Binkley and colleagues enrolled 218 men with osteoporosis to participate in a randomized double-blind controlled phase 3 trial. Participants were randomly assigned 2:1 to daily injections of 80 g of abaloparatide or placebo for 12 months. The study’s primary endpoint was the percent change of lumbar spine BMD from baseline to 12 months, with secondary endpoints including the change in total hip and femoral neck BMD from baseline to 12 months, incidences of new clinical fractures at 12 months, log ratio of serum procollagen type I N-terminal propeptide (s-PINP) and serum carboxy-terminal cross-linking telopeptide of type I collagen (s-CTX) at 1, 3, 6 and 12 months over baseline, and safety and adverse events.

At 3, 6 and 12 months, men receiving abaloparatide had significantly greater increases in BMD at the lumbar spine, total hip and femoral neck compared with placebo. There were very few fractures reported in either group, with one participant in the abaloparatide group and three in the placebo group sustaining a fracture during the study.

Significantly greater increases in s-PINP and s-CTX were observed in the abaloparatide group compared with baseline at 3, 6 and 12 months.
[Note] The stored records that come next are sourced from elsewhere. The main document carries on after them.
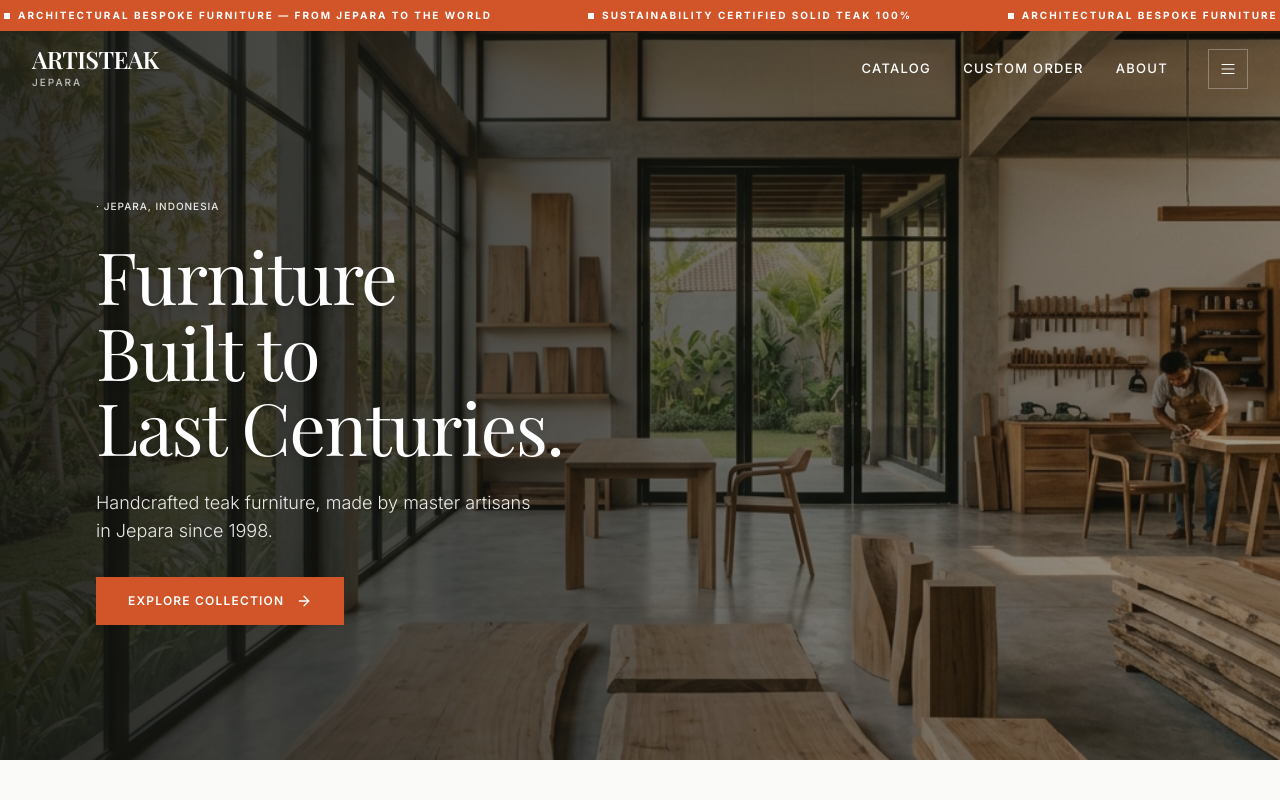
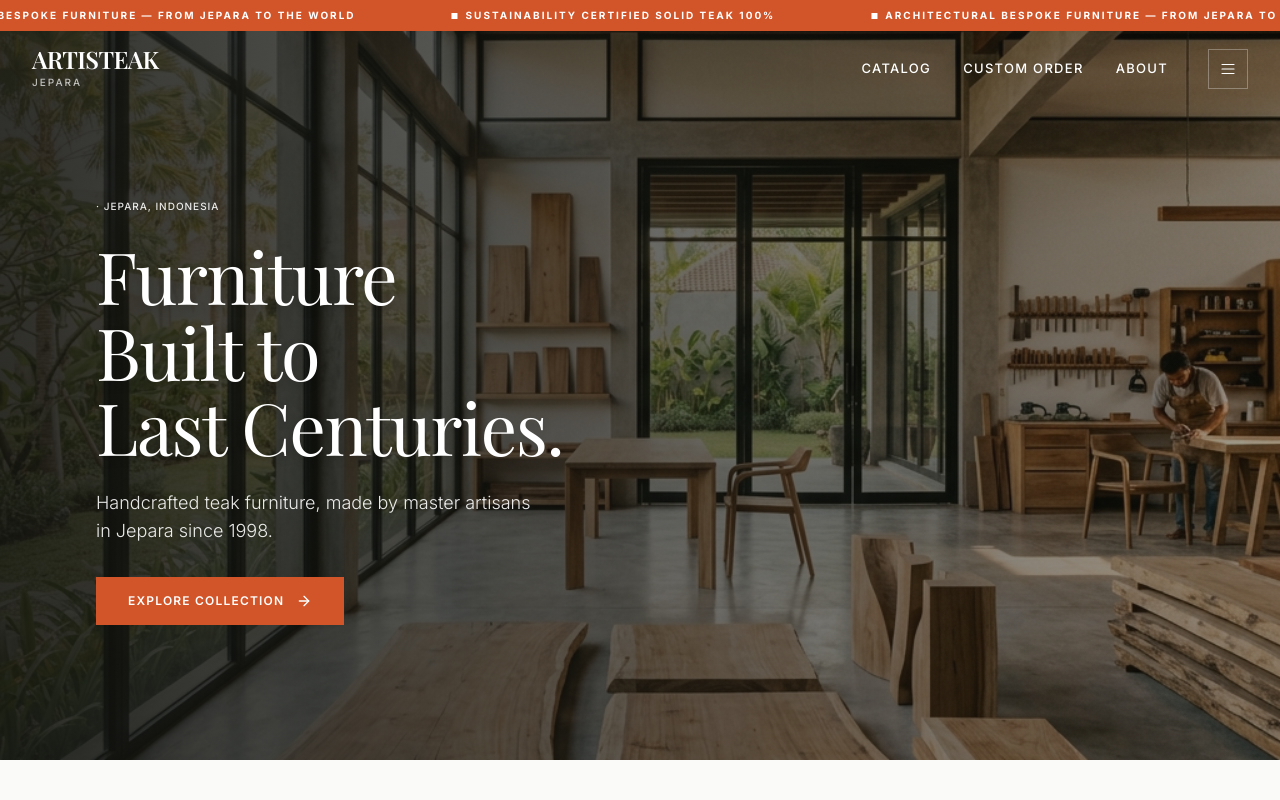
Before and after one commit to muhammadfaza16/mebel-web-1, a Next.js app: page / in a window 1280 px wide. Shown: the top 800 px of the page. Built offline with nearby package versions, Linux system fonts and the light colour scheme.

Commit message:
feat: implement marquee running text for announcement bar

```diff
--- a/src/app/globals.css
+++ b/src/app/globals.css
@@ -36,6 +36,14 @@
   --spacing-gr-6: 2.775rem;
   --spacing-gr-7: 4.49rem;
   --spacing-gr-8: 7.265rem;
+
+  /* Marquee Animation */
+  --animate-marquee: marquee 30s linear infinite;
+
+  @keyframes marquee {
+    from { transform: translateX(0); }
+    to { transform: translateX(-50%); }
+  }
 }
 
 :root {
```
Median s-PINP peaked at 111.17 ng/mL at 1 month in the abaloparatide group and was at 85.7 ng/mL at 12 months. Median s-CTX peaked at 0.476 ng/mL at 6 months and was similar at 0.448 ng/mL at 12 months.

The most common treatment-emergent adverse events were erythema at the injection site, nasopharyngitis and dizziness. There were eight serious adverse events in the treatment group compared with four in placebo, and no deaths associated with treatment in the trial were reported.

“In men with osteoporosis, treatment with abaloparatide resulted in significant and prompt improvements in BMD at the spine, the femoral neck and the total hip in comparison to placebo,” Binkley said. “It was safe and well tolerated. This suggests that abaloparatide will be an effective treatment for men with osteoporosis.”